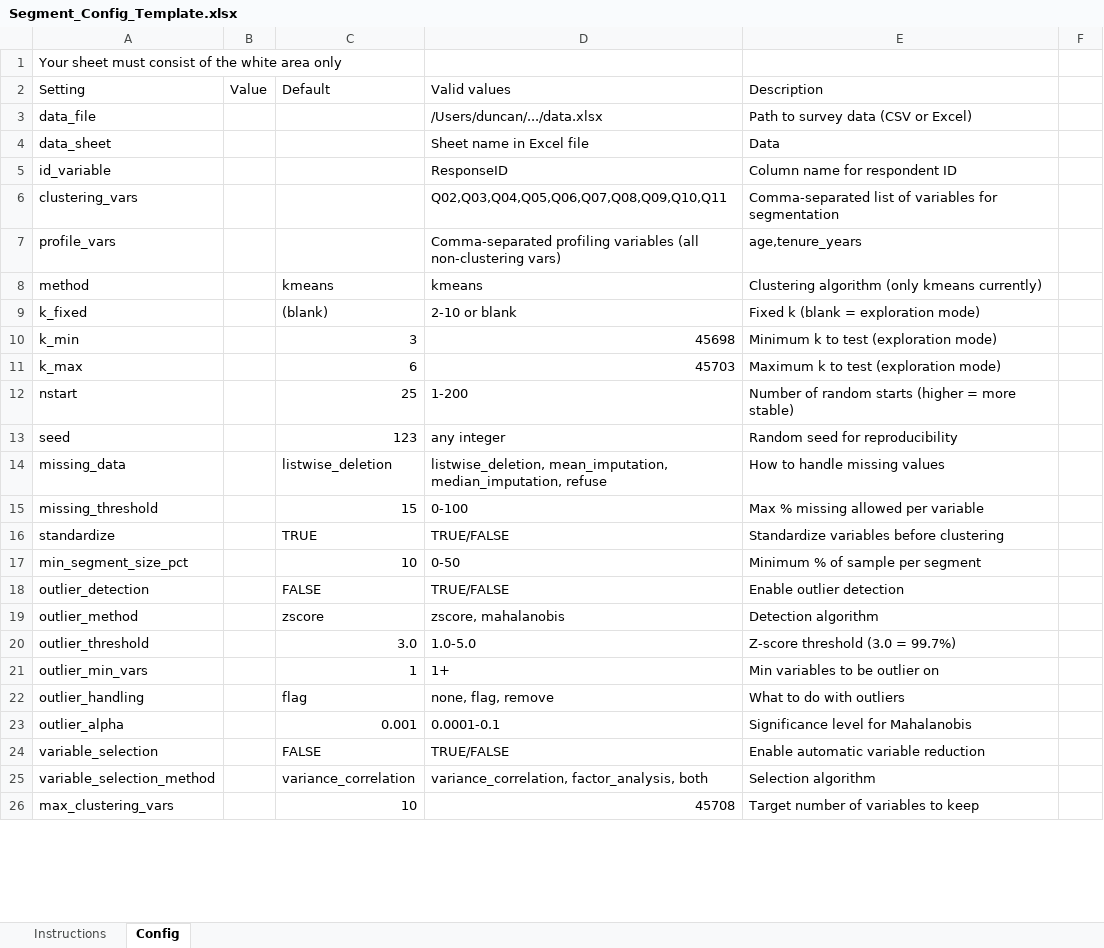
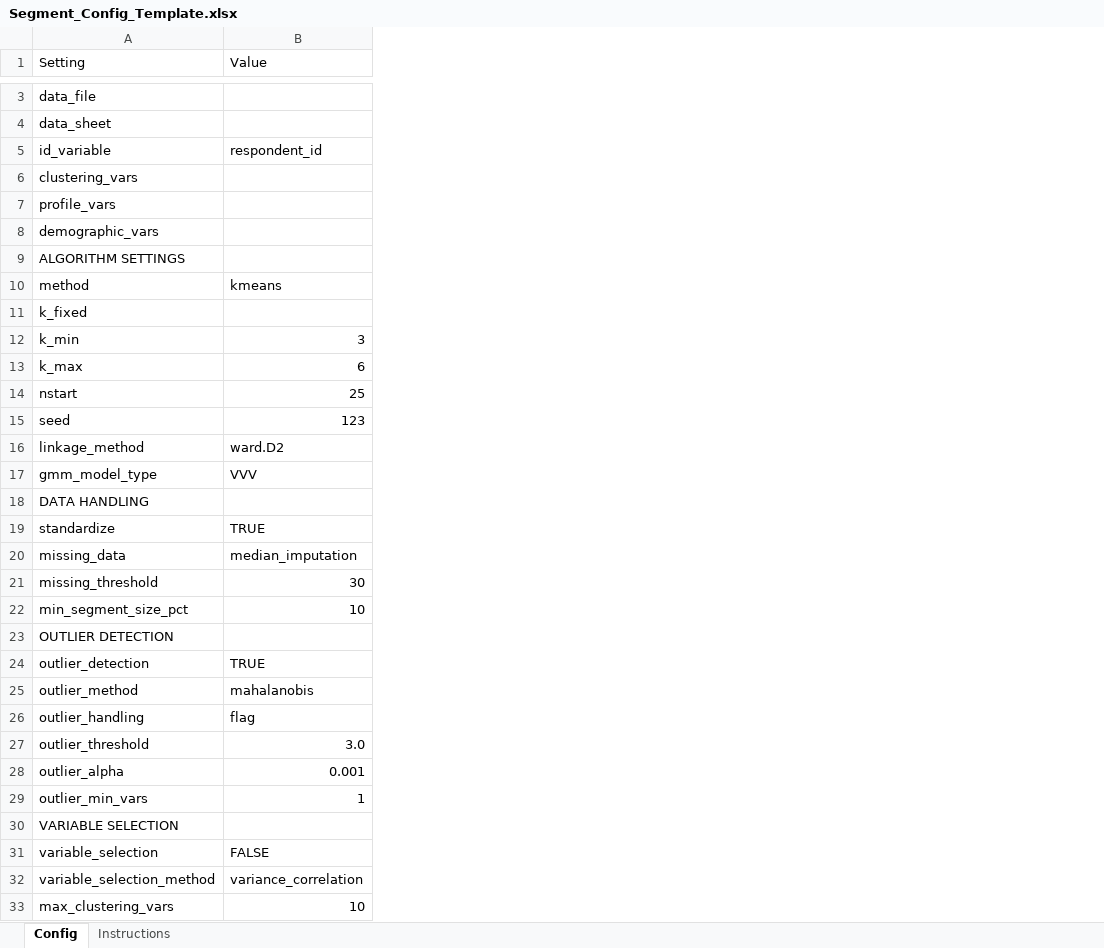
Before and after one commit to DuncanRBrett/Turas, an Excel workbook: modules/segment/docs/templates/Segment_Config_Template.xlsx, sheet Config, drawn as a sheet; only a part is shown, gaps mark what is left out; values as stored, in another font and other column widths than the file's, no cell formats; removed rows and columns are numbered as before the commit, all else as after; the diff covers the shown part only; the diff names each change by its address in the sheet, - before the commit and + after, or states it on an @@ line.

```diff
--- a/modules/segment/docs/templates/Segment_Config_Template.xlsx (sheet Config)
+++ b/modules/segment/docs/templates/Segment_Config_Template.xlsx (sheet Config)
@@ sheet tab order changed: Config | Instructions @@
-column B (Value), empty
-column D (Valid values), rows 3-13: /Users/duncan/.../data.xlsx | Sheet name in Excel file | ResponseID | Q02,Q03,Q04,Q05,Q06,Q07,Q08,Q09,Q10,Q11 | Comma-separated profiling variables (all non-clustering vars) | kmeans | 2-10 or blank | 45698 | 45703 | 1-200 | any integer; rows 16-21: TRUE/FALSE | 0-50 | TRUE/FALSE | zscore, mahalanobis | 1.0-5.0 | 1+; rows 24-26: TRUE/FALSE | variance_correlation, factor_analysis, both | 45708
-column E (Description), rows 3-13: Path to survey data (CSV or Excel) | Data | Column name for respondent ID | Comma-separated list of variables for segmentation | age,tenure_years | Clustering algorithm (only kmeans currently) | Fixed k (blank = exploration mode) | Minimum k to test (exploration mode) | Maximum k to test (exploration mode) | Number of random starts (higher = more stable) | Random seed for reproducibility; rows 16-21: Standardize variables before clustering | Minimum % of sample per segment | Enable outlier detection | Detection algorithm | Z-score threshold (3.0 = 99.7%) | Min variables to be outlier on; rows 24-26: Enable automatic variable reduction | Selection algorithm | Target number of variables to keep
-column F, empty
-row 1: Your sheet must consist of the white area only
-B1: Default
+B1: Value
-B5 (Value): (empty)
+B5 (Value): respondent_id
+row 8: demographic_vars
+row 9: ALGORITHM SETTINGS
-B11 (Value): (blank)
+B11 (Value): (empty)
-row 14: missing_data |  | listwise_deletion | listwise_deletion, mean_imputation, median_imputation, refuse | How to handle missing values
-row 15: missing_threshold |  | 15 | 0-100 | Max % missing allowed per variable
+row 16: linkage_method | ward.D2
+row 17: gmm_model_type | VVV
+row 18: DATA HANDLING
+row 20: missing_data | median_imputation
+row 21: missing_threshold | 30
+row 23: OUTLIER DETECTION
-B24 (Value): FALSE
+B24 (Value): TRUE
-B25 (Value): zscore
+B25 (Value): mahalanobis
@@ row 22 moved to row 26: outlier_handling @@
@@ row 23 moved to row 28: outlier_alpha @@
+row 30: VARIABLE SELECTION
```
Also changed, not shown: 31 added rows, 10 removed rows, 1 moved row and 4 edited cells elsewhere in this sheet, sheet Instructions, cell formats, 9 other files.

........

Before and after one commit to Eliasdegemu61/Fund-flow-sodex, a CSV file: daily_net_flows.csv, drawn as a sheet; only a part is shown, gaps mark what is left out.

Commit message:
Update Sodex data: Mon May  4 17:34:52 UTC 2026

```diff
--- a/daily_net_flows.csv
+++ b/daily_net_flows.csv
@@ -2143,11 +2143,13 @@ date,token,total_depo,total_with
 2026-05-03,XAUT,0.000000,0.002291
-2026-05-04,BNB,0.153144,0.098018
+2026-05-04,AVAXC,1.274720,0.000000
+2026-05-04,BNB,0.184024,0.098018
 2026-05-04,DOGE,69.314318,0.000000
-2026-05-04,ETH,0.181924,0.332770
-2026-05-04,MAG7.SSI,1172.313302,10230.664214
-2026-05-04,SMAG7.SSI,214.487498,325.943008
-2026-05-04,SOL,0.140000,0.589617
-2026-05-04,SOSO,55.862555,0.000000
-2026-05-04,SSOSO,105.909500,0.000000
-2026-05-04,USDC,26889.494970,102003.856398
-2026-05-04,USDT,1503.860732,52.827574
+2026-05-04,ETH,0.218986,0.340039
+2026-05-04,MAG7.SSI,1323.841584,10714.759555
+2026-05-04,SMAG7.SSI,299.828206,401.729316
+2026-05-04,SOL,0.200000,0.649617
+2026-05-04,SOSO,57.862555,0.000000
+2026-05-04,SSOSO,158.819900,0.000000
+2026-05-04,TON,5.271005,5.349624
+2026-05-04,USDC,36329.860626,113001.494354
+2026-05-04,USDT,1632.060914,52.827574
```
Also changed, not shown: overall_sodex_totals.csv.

........

**Work instruction**
Lines holding the string "docs" are the answer; copy each one from the listing above.

**Exercise result**
Before and after one commit to DuncanRBrett/Turas, an Excel workbook: modules/segment/docs/templates/Segment_Config_Template.xlsx, sheet Config, drawn as a sheet; only a part is shown, gaps mark what is left out; values as stored, in another font and other column widths than the file's, no cell formats; removed rows and columns are numbered as before the commit, all else as after; the diff covers the shown part only; the diff names each change by its address in the sheet, - before the commit and + after, or states it on an @@ line.
--- a/modules/segment/docs/templates/Segment_Config_Template.xlsx (sheet Config)
+++ b/modules/segment/docs/templates/Segment_Config_Template.xlsx (sheet Config)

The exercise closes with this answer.